### [Data items]
────────────────

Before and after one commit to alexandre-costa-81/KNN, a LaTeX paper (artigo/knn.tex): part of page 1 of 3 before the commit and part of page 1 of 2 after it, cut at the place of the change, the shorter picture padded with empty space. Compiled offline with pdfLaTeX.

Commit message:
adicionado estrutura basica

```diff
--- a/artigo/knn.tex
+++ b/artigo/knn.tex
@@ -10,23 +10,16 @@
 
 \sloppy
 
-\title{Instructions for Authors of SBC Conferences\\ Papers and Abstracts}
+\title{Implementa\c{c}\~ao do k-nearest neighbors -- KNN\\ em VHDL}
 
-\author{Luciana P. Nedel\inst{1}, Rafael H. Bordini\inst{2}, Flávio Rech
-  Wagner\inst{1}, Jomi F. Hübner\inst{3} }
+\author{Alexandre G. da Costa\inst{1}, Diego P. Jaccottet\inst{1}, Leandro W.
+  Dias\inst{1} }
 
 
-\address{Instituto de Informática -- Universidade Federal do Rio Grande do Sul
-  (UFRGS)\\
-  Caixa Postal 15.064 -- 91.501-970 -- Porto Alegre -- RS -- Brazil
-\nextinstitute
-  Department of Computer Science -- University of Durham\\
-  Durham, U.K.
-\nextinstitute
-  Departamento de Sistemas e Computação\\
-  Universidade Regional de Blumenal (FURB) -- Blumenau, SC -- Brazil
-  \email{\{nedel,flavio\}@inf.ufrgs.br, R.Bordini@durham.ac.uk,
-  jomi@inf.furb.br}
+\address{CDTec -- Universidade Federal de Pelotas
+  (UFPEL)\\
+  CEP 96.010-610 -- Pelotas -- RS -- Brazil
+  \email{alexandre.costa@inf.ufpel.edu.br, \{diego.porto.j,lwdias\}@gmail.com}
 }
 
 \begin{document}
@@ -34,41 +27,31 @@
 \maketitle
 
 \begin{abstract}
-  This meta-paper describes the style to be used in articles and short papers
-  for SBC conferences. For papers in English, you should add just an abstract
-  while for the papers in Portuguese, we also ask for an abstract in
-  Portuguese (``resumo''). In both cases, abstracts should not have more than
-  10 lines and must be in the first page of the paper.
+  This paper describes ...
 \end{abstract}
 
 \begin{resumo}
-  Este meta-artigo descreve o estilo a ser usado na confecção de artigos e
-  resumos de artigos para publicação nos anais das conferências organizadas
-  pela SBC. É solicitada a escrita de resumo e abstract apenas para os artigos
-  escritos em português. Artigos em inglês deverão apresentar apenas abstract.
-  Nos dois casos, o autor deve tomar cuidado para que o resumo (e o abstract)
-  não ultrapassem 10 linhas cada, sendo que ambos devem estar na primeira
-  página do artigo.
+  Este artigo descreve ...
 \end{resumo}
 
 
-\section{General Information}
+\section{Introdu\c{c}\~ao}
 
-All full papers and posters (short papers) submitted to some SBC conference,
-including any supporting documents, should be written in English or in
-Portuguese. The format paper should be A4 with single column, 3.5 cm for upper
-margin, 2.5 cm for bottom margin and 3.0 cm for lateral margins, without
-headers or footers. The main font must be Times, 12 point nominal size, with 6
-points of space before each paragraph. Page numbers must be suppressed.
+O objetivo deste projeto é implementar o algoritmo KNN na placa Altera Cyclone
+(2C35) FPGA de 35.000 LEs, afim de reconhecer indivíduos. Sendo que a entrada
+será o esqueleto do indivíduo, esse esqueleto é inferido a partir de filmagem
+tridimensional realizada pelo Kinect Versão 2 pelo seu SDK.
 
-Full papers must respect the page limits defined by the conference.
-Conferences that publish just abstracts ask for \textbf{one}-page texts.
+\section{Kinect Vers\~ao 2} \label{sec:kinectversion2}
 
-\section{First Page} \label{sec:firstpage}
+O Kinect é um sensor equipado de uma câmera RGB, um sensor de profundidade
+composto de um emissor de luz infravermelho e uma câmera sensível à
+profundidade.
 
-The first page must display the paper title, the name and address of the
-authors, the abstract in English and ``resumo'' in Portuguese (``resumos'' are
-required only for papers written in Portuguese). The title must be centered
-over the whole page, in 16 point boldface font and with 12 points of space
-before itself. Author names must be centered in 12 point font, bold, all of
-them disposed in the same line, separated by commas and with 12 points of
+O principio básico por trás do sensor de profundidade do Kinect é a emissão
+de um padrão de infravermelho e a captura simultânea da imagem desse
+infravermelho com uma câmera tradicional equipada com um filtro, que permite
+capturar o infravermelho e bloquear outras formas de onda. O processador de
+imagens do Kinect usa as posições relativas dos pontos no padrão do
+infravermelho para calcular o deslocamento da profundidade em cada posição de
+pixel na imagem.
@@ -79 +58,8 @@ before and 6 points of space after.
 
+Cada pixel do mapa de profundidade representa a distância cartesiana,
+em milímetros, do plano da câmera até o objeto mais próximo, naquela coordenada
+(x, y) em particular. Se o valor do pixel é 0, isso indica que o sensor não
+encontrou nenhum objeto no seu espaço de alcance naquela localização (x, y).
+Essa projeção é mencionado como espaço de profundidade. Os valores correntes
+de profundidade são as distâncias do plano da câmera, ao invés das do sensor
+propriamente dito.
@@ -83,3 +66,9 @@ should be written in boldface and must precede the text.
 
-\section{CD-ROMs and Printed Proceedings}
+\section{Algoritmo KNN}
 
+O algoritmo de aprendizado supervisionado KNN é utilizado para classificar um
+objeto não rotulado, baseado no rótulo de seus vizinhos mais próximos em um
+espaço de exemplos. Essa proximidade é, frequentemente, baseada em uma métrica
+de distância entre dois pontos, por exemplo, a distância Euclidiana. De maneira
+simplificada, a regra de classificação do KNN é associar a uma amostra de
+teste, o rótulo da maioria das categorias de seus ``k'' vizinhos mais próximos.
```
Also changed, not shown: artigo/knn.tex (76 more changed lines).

────────────────

### [Directions for this task]
If a line in the records contains "section", report it.

### [Task output]
-\section{General Information}
+\section{Introdu\c{c}\~ao}
+\section{Kinect Vers\~ao 2} \label{sec:kinectversion2}
-\section{First Page} \label{sec:firstpage}
-\section{CD-ROMs and Printed Proceedings}
+\section{Algoritmo KNN}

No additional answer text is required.